How to Improve Care for Spanish-Speaking Patients

Healthwise Communications Team

A Spanish-speaking patient converses with a doctor


Eddie’s dad had died from skin cancer, so Eddie was cautious about his skin. He worked on the grounds crew for a local golf course, which meant he was out in the sun a lot—and last summer when a spot on his shoulder started to itch and bleed, Eddie decided to see a doctor. Since Eddie spoke very little English, his daughter helped him schedule an appointment at the local community clinic.

Like Eddie, the doctor was concerned the spot could be melanoma, so he performed a biopsy and scheduled a follow-up appointment. Two weeks later, Eddie returned to the clinic for his diagnosis. The clinic’s interpreter wasn’t available that day, so the doctor, in his limited Spanish, tried to give Eddie the news. The spot was called a seborrheic keratosis and Eddie didn’t need to do anything about it. But Eddie heard, “There’s nothing you can do about it.” He was stunned. What was this oddly named spot, and was it dangerous?

After the appointment, Eddie sat in his truck in the parking lot mulling over the questions he wished he had asked. Then, he saw that his doctor had sent him patient education on seborrheic keratosis. Eddie tapped the link that led to his patient portal. Once there, he noticed a setting that read “Site Language/Idioma del Sito,” and sure enough, it changed the entire user interface to Spanish. Eddie easily navigated to the Spanish-language education his doctor had shared. There, he learned that his seborrheic keratosis was harmless. He breathed a sigh of relief.

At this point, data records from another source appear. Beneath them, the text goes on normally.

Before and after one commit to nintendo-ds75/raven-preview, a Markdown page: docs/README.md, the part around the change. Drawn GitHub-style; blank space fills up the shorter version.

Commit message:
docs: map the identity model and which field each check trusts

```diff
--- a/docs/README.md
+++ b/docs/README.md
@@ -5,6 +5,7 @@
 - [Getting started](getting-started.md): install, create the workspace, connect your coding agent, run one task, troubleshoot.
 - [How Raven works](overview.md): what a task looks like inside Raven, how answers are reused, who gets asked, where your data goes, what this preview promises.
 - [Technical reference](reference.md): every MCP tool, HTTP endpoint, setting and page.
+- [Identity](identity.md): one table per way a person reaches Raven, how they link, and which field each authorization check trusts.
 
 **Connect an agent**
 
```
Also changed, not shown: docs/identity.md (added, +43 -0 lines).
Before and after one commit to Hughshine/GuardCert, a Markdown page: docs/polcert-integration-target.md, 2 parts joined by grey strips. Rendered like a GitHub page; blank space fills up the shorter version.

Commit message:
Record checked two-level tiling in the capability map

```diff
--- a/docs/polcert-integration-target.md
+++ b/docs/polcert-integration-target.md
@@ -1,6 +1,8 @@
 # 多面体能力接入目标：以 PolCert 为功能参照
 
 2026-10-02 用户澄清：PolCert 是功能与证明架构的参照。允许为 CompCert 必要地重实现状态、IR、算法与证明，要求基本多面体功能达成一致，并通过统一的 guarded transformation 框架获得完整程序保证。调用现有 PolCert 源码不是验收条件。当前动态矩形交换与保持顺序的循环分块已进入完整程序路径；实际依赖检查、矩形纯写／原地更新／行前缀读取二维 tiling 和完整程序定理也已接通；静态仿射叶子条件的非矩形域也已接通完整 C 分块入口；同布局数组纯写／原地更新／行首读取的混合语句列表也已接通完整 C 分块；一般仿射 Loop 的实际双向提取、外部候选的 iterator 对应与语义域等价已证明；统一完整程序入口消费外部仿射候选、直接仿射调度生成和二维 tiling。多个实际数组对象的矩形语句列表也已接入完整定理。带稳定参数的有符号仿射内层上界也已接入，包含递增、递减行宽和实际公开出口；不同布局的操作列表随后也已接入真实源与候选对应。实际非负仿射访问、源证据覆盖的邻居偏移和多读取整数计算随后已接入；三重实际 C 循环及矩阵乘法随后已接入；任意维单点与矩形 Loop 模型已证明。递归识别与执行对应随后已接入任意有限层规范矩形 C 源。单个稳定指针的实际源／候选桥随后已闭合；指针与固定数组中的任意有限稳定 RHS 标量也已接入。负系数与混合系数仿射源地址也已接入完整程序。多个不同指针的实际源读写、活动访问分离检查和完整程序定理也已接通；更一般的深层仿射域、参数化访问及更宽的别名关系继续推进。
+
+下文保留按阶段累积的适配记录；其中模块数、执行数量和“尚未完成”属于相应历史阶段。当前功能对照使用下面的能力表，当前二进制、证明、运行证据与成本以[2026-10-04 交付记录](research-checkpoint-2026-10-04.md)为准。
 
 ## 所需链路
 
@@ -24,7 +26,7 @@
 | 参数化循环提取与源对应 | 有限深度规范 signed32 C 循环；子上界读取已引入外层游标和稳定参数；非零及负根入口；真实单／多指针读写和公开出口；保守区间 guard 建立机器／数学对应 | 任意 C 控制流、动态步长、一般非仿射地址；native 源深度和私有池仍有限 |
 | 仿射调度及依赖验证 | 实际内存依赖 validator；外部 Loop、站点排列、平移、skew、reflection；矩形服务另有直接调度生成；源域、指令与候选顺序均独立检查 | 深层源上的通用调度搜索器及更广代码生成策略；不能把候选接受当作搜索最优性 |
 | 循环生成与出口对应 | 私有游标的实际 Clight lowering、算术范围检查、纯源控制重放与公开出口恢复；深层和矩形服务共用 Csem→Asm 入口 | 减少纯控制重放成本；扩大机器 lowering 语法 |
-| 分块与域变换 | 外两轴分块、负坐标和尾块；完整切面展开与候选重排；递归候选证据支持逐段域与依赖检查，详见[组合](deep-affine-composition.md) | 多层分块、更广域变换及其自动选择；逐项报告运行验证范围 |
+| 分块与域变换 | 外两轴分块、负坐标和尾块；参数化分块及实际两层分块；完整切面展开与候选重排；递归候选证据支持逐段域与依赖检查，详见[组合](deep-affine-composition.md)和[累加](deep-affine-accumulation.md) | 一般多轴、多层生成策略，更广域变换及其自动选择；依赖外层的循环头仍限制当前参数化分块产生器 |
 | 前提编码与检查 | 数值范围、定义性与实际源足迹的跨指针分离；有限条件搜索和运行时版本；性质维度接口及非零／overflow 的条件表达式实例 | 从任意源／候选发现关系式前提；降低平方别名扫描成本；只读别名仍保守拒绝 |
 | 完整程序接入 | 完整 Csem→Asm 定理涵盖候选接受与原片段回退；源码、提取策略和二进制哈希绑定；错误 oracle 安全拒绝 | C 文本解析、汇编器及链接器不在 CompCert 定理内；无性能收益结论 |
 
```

Spanish Speakers Face Healthcare Barriers

Spanish is the most common non-English language spoken in the United States. The U.S. has the second-largest population of Spanish speakers in the world (after Mexico)—and by 2050, one in three people in the U.S. will speak Spanish.

Unfortunately, this group also faces healthcare inequities. One June 2022 study found that overall, Hispanic Americans are less likely than other Americans to have health insurance and get preventative care. On top of that, the study found that a major reason 44% of Hispanics in the U.S. have worse health outcomes compared to other U.S. adults is due to communication problems related to language or cultural differences when navigating the healthcare system.

Not only do language and cultural barriers prevent patients from getting care, but they also make it hard for Spanish-speaking caregivers. Recent studies show that for Spanish-speaking parents, language-specific barriers can negatively impact their children’s health. Native-language health information lets parents focus on what’s important: their children.

Lots of people are in Eddie’s shoes. Some doctors and nurses may know some Spanish, but medical conditions come with many nuances. For example, a doctor may be able to ask in English if chest pain is a pressure, a deep pain, or a sharp pain. But if the doctor doesn’t know all those words in Spanish, getting a clear picture of a patient’s symptoms can be a problem. And interpreters aren’t always available to help.

A parent and children review health education in Spanish on a cell phone


The Complete Patient Education Experience in Spanish

What are we doing to meet the Spanish-speaking population’s needs? First, all our health education is available in both English and Spanish. (Some of our most used content is also available in 17 other languages.) And it’s all translated by humans. Human translation ensures accuracy, preserves all the important medical nuance, and is sensitive to cultural norms.

Spanish language education is a start, but making sure Spanish speakers can easily access the education is important too. In Healthwise® Advise for Epic, patients can change not just the health education language to Spanish, but they can change the entire user interface to Spanish as well. This means the patient’s entire education environment—from menus to health education to logout options—changes to Spanish with just the click of a button. Since Epic also offers MyChart in Spanish, patients can now have an entirely immersive Spanish-language patient portal experience.